Toggle Sidebar
Recent updates
  • Post is under moderation
    Head South To Stop Staff Cars by Ben Allen

    CURRENTLY WORKING ON #1984 #Mercedes-Benz-230E-W123 / #Mercedes-Benz-230E / #Mercedes-Benz / #Mercedes-Benz-W123 / #Mercedes

    Having successfully evaded arrest and prosecution down in the land of the ‘free’ to get some brake calipers for my 1984 Mercedes 230E, I was back in the Great White North (Canada) ready at last to fit the damn things. Buying automobiles on the cheap from local yoofs has its problems: the main one in this case being embarrassingly neglected brakes. The issue was that the old pads were so far into the metal, the old caliper pistons had pushed all the way out, well and truly shagging the seals, and thus, the calipers. An easy job, completed before coffee and a croissant at 11am, had now turned into a month long epic. Fortunately, after much searching, I now had everything needed to fix the Benz. Being in Canada, far away from anyone I knew who had any idea of how to mess around with cars, I was on my own. I’m notoriously lazy at getting my own work done without relying on friends for assistance, but now I had no choice. Go it alone – or have the remains of a Mercedes stay forever on axle stands in the garage gathering dust. It reminded me of the time back in 2005 when I had 24 hours to change the gearbox on my 205 Mi16 before heading to the Nürburgring with PPC. Surprisingly everyone, including myself, I did the job, only to have a coming together with the Armco half-way around the circuit at Adenau Bridge on my second lap. Fortunately, the Pug survived. My dignity didn’t.

    To my relief, changing the calipers was a simple job. New calipers cleaned up, I cracked the nuts off the old units and flung them into a corner of the garage. New calipers bolted on, chunky new pads sufficiently greased and slid into place in front of the non-seized pistons, I was ready for brake bleeding.

    Online, I’d seen a simple one-person brake bleeder kit that could be made from an old drinks bottle and some plastic tubing. The idea being a loop over the highest point in the reservoir in the caliper would mean that all trapped air could be pushed out of the brake system without letting more in. Cheap and simple.

    At this point, it was also a good time to clean up the bleed nipples on each caliper to ensure they remained free for next time. I’d had too many bleed nipples snap on me back in my own days of yoofing around with Pug 205 GTIs to not do this simple, preventative maintenance.

    Calipers installed, pads sitting pretty, and brakes bled, I tentatively put the wheels back on Olivia and lowered her off the axle stands.

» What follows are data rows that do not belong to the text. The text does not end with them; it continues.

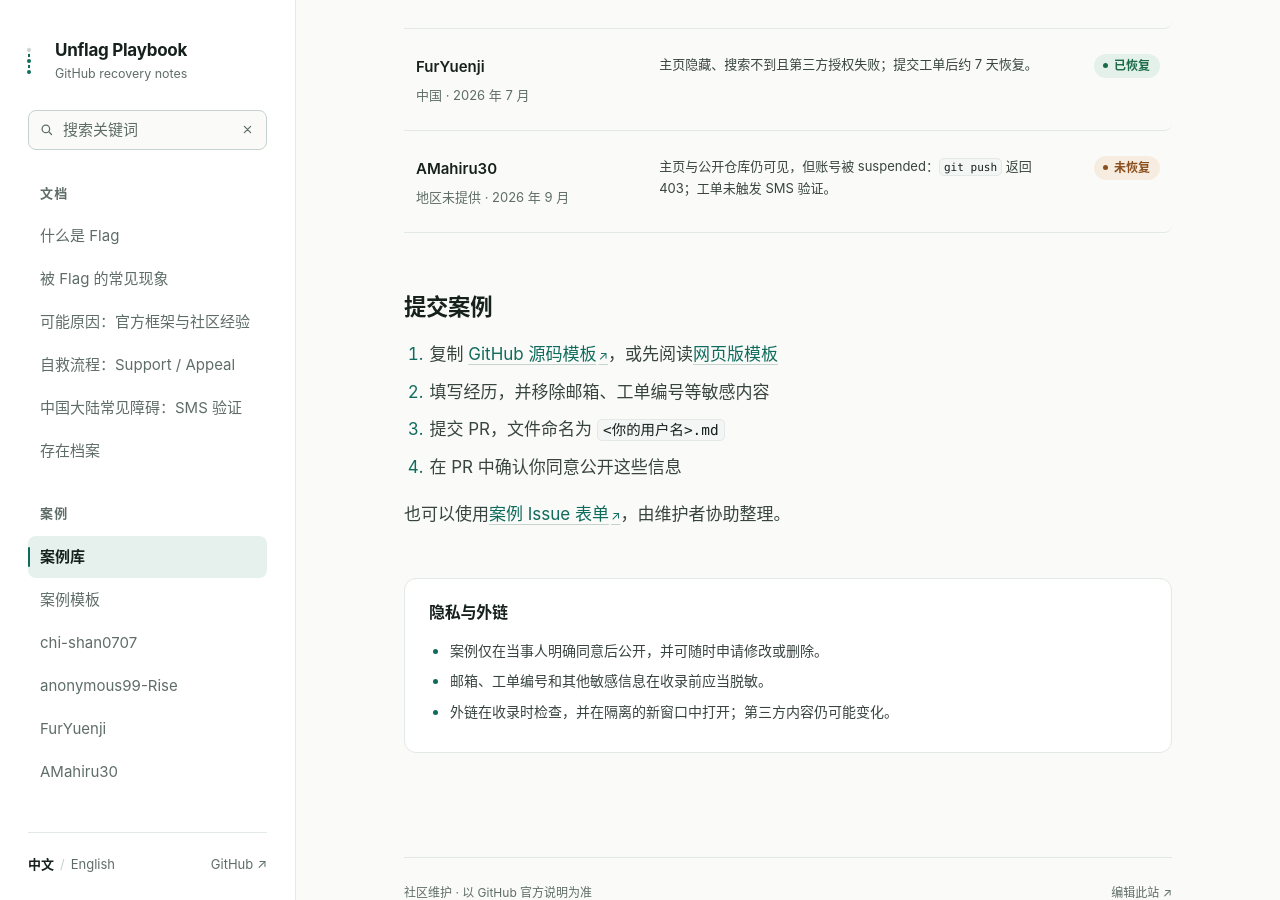
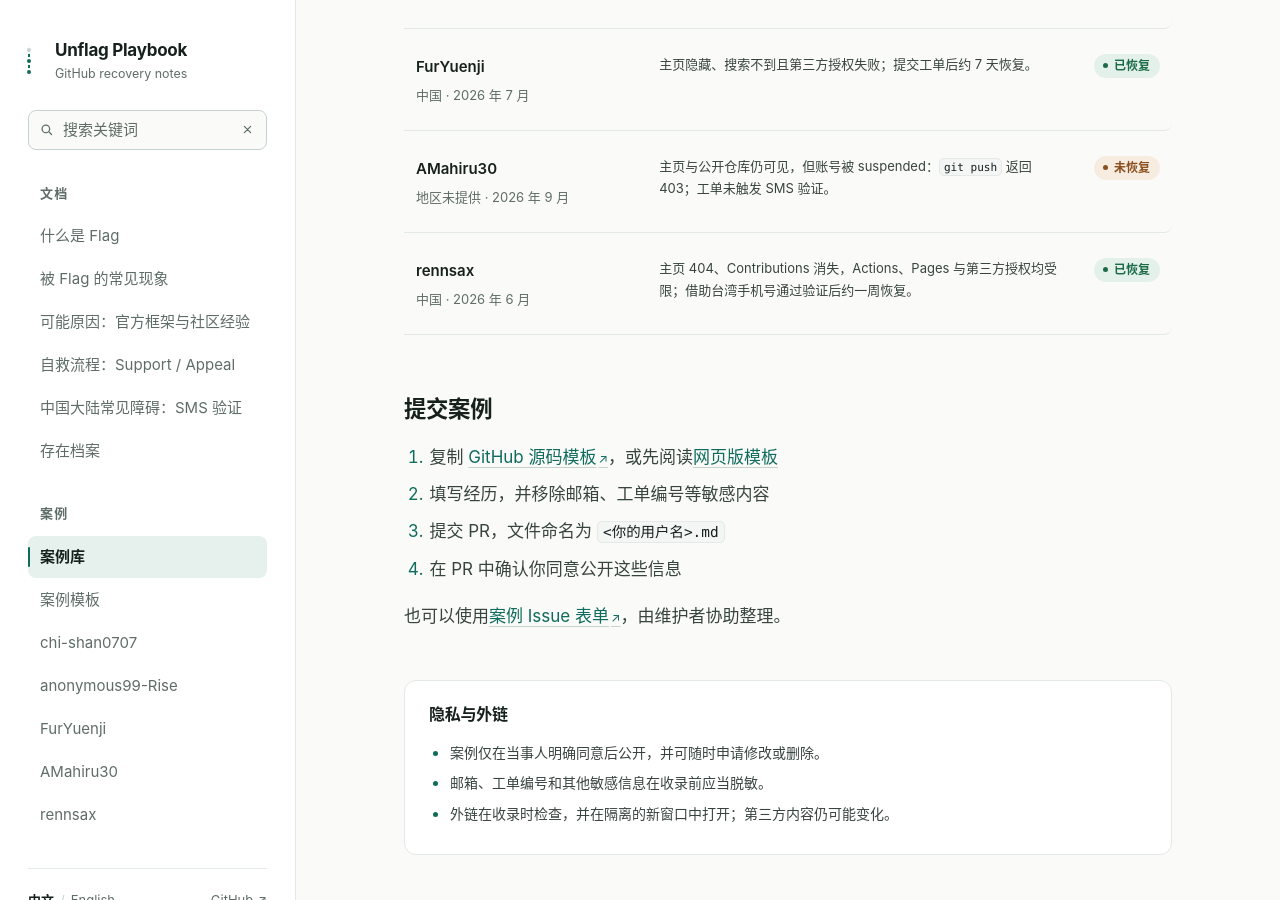
Before and after one commit to Chi-Shan0707/github-unflag-playbook-cn, a Jekyll site: the page built from cases/index.md, in a window 1280 px wide and 900 px high, scrolled down 412 px. Built offline with Jekyll 4.4.1, drawn with Linux system fonts in a browser that asks for light colours.

Commit message:
docs: list rennsax case in home, case library, and nav

```diff
--- a/_data/nav.yml
+++ b/_data/nav.yml
@@ -39,6 +39,8 @@ languages:
             url: /cases/FurYuenji/
           - label: AMahiru30
             url: /cases/AMahiru30/
+          - label: rennsax
+            url: /cases/rennsax/
   en:
     home_url: /en/
     home_label: English
@@ -73,3 +75,5 @@ languages:
             url: /cases/FurYuenji/
           - label: AMahiru30 (中文)
             url: /cases/AMahiru30/
+          - label: rennsax (中文)
+            url: /cases/rennsax/
--- a/cases/index.md
+++ b/cases/index.md
@@ -29,6 +29,11 @@ description: 经当事人授权公开的 GitHub 账号 Flag 与恢复经历。
     <p class="case-row__summary">主页与公开仓库仍可见，但账号被 suspended：<code>git push</code> 返回 403；工单未触发 SMS 验证。</p>
     <span class="status status--pending">未恢复</span>
   </a>
+  <a class="case-row" href="{{ '/cases/rennsax/' | relative_url }}">
+    <span class="case-row__person"><strong>rennsax</strong><small>中国 · 2026 年 6 月</small></span>
+    <p class="case-row__summary">主页 404、Contributions 消失，Actions、Pages 与第三方授权均受限；借助台湾手机号通过验证后约一周恢复。</p>
+    <span class="status">已恢复</span>
+  </a>
 </div>
 
 ## 提交案例
```
Also changed, not shown: en/cases/index.md (+5 -0 lines), en/index.md (+1 -0 lines), index.md (+1 -0 lines).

With some luck, I’d be able to edge her out of the garage and stop without crashing into the neighbours’ brand new fence. I closed my eyes as I pressed the stop pedal. The car stopped. Bonus. I made my way around the neighbourhood, brake testing the old Benz. Success – brake job completed. I just have to wait for my replacement headlight lens to arrive from Latvia now and I’ll have a respectable car.


    Second-hand calipers came from the USA.

    W123 Merc was bought as a runner with shagged brakes. But then with no MoT, Canada must be full of dangerous cars.

    Salad bowl headlamp lens awaits Latvian replacement.

    Old boys like Ben need to sit down when working on cars.
    Stream item published successfully. Item will now be visible on your stream.
  • Post is under moderation
    Ben Allen
    Ben Allen joined the group Mercedes-Benz W123
    Stream item published successfully. Item will now be visible on your stream.